In Spain, a family dealing with the loss of their, ahem, father figure, has moved into a quiet home. The son (Peter DeSouza-Feighoney) quickly ends up bedridden and out of sorts, and, well, you know where this is going. His mother (Alex Essoe) and sister (Laurel Marsden) get a local priest in, who does his best holding down the possessed fort until Padre Amorth shows up. This middle act of the film is the hardest part to get through. While competently put together and paced, it doesn’t offer much. The possession and exorcism stuff is pretty standard, not anything fun or interesting to add to the genre’s oeuvre. And worse yet, the possessed child is not very scary. At a minimum, freak my shit out, son. Instead, he mostly growls out some rote dialogue (“I am your worst fear, I am your demise,” etc.) and promises to corrupt the priests because he knows their sins.

Even as things start to ratchet up in the third act, we keep getting your run-of-the-mill stuff — spider kid climbing the ceiling, people getting whipped around, etc. The film does have one minorly interesting take on possessions by an amped-up super-demon that I won’t give away, although it doesn’t do much with the concept, which is a shame. Similarly a shame, late into the third act the movie finally loosens its collar and lets things go a bit batshit, right around the time it begs a callout to “nobody expects the Spanish Inquisition.” And here, reveling in the preposterous, it finally starts to have some fun. Unfortunately, it’s too little too late to save the film, especially when you consider the movie’s greatest sin.

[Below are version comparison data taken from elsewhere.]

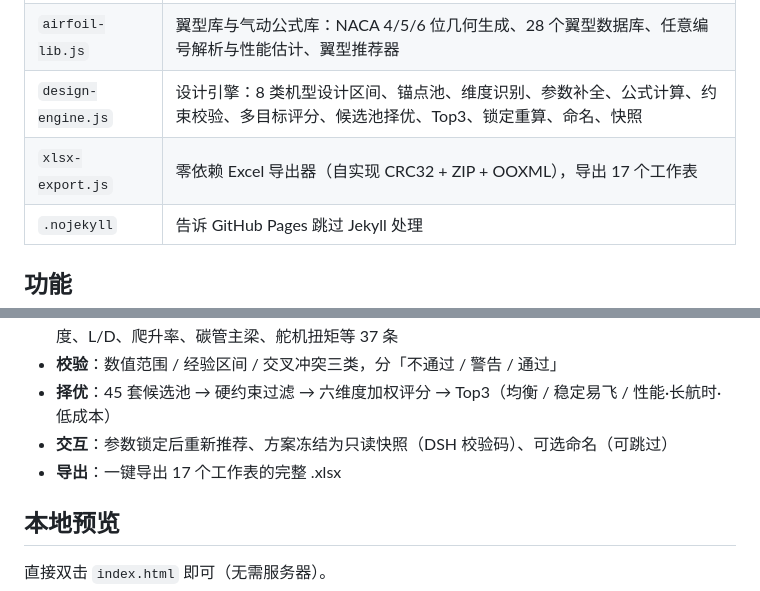
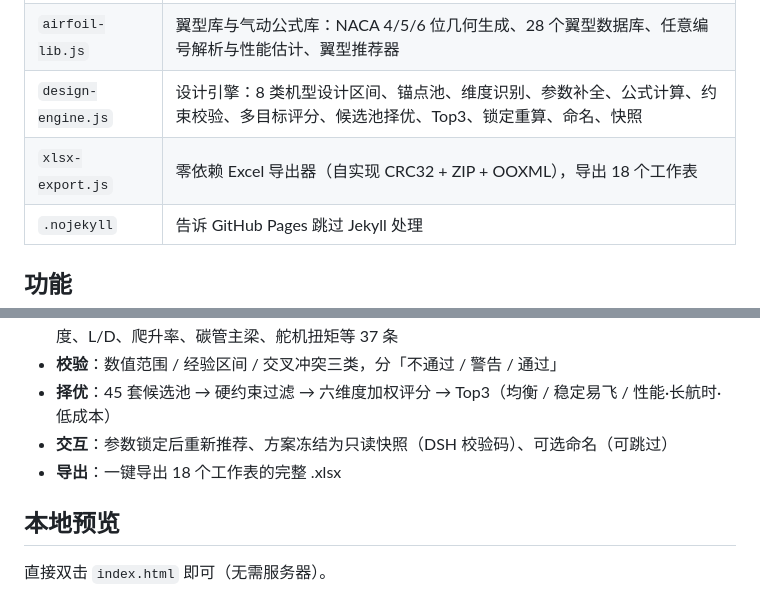
Before and after one commit to Albertina1119/dsh-rc-designer, a Markdown page: README.md, 2 parts joined by grey strips. Rendered like a GitHub page.

```diff
--- a/README.md
+++ b/README.md
@@ -14,7 +14,7 @@
 | `index.html` | 主程序界面（单文件，含全部 UI 与交互） |
 | `airfoil-lib.js` | 翼型库与气动公式库：NACA 4/5/6 位几何生成、28 个翼型数据库、任意编号解析与性能估计、翼型推荐器 |
 | `design-engine.js` | 设计引擎：8 类机型设计区间、锚点池、维度识别、参数补全、公式计算、约束校验、多目标评分、候选池择优、Top3、锁定重算、命名、快照 |
-| `xlsx-export.js` | 零依赖 Excel 导出器（自实现 CRC32 + ZIP + OOXML），导出 17 个工作表 |
+| `xlsx-export.js` | 零依赖 Excel 导出器（自实现 CRC32 + ZIP + OOXML），导出 18 个工作表 |
 | `.nojekyll` | 告诉 GitHub Pages 跳过 Jekyll 处理 |
 
 ## 功能
@@ -28,7 +28,7 @@
 - **校验**：数值范围 / 经验区间 / 交叉冲突三类，分「不通过 / 警告 / 通过」
 - **择优**：45 套候选池 → 硬约束过滤 → 六维度加权评分 → Top3（均衡 / 稳定易飞 / 性能·长航时·低成本）
 - **交互**：参数锁定后重新推荐、方案冻结为只读快照（DSH 校验码）、可选命名（可跳过）
-- **导出**：一键导出 17 个工作表的完整 .xlsx
+- **导出**：一键导出 18 个工作表的完整 .xlsx
 
 ## 本地预览
 
```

A sin that even Jesus himself has said is unforgivable. A sin that condemns The Pope’s Exorcist to hell. That sin comes in the form of Chekhov’s iron maiden. How are you gonna show an iron maiden, in a horror film, and not put someone in the iron maiden? I say this in the thickest of bad Italian accents while pinching my fingers and waving my hand, “it’s a travesty!”